The VVA Veteran® Online

July/August 2016

Transplanting Veterans Courts: New York to Florida to Arizona


The success of veterans treatment courts is so compelling that Jerry Klein, a member of West Palm Beach, Fla., Chapter 25 and a past president of VVA’s Florida State Council, has a hard time understanding why there aren’t more across the country. Of the more than 3,400 local jurisdictions in the U.S., only about 220 have one.

Then again, Klein played a key role in establishing the veterans court in Palm Beach County, and he realizes the process isn’t easy. “Unless you get everybody on board who needs to be on board,” he said, “it’s not going to happen.” And a lot of people need to get on board.

Scott DeArman knows this all too well. A longtime VVA member, DeArman has been trying for the last three years to set up a veterans treatment court in Arizona’s Yavapai County. Unfortunately, “there are entities within the local government which do not support” the idea, he said. But he’s still trying.

Call it a tale of two counties with differing views on veterans treatment courts. Those views can be summed up in a way that has a particular resonance for Vietnam veterans: When it comes to veterans issues, some people’s hearts and minds still need changing.

As readers of The VVA Veteran may remember from previous articles, veterans treatment courts are patterned on drug treatment courts. People who commit usually non-violent crimes that are in some way tied to drug or alcohol abuse or mental health problems can avoid jail and a criminal record if they commit to court-ordered treatment or therapy.

Whether the program they enter runs a few weeks, months, or longer, defendants must complete it and report their progress to the court along the way. One slip-up and the defendant can wind up in regular court facing sentencing and a record.

According to the National Association of Drug Court Professionals, drug treatment courts have been highly successful in getting people clean, reducing drug- and alcohol-related crime, and saving public money. “Nationwide, for every dollar invested in Drug Courts, taxpayers save as much as $3.36 in avoided criminal justice costs alone,” NADCP reports.

The first veterans treatment court was established in 2008 in Buffalo, N.Y., after Judge Robert Russell, who presided over a drug treatment court, noticed two things: an increasing number of veterans appearing in the docket, and—perhaps most important—the positive way defendants who were veterans accepted help or advice from other veterans.

Two simultaneous wars were producing thousands of discharged men and women with symptoms of post-traumatic stress disorder—nearly 20 percent of all who had deployed to Iraq and Afghanistan, according to a Rand Corp. study—or some degree of traumatic brain injury, or both. As a result, many of these veterans also suffered from drug or alcohol abuse and mental health issues, which provoked behavior that landed them in court.

The Veteran-To-Veteran Bond

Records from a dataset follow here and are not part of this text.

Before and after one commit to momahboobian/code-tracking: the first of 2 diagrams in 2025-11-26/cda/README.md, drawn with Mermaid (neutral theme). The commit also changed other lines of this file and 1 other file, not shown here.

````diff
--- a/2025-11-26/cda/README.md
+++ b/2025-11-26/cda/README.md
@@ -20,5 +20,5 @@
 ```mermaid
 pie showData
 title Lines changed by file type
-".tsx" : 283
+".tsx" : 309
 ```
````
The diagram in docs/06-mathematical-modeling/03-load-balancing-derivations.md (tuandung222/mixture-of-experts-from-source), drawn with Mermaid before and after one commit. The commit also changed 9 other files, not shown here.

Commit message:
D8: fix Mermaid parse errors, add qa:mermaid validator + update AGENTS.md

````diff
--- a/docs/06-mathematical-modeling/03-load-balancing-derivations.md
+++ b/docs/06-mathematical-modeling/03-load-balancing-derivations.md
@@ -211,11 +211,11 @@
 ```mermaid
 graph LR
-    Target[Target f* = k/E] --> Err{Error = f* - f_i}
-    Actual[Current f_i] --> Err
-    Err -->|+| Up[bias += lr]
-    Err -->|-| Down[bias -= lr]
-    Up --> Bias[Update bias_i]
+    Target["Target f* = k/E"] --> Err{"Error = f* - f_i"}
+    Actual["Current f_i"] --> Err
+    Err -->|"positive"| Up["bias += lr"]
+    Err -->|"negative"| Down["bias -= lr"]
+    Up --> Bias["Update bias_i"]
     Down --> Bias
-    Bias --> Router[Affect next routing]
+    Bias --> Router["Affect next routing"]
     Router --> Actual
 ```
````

What caught Russell’s attention was one veteran’s sudden jump in motivation to change his life after speaking just briefly with Jack O’Connor, a veterans legal advocate and member of Western New York Chapter 77 who often consulted at Russell’s court. O’Connor encouraged the veteran to get involved with his own healing, saying that a lot of other veterans would be helping him along the way.

The veteran-to-veteran bond, particularly among those who’ve taken part in a war, proved uniquely positive. Not only did this veteran turn his life around, but shortly after Russell established a veterans treatment court, it experienced a 90 percent success rate among veterans who committed to a program. Recidivism rate: zero percent.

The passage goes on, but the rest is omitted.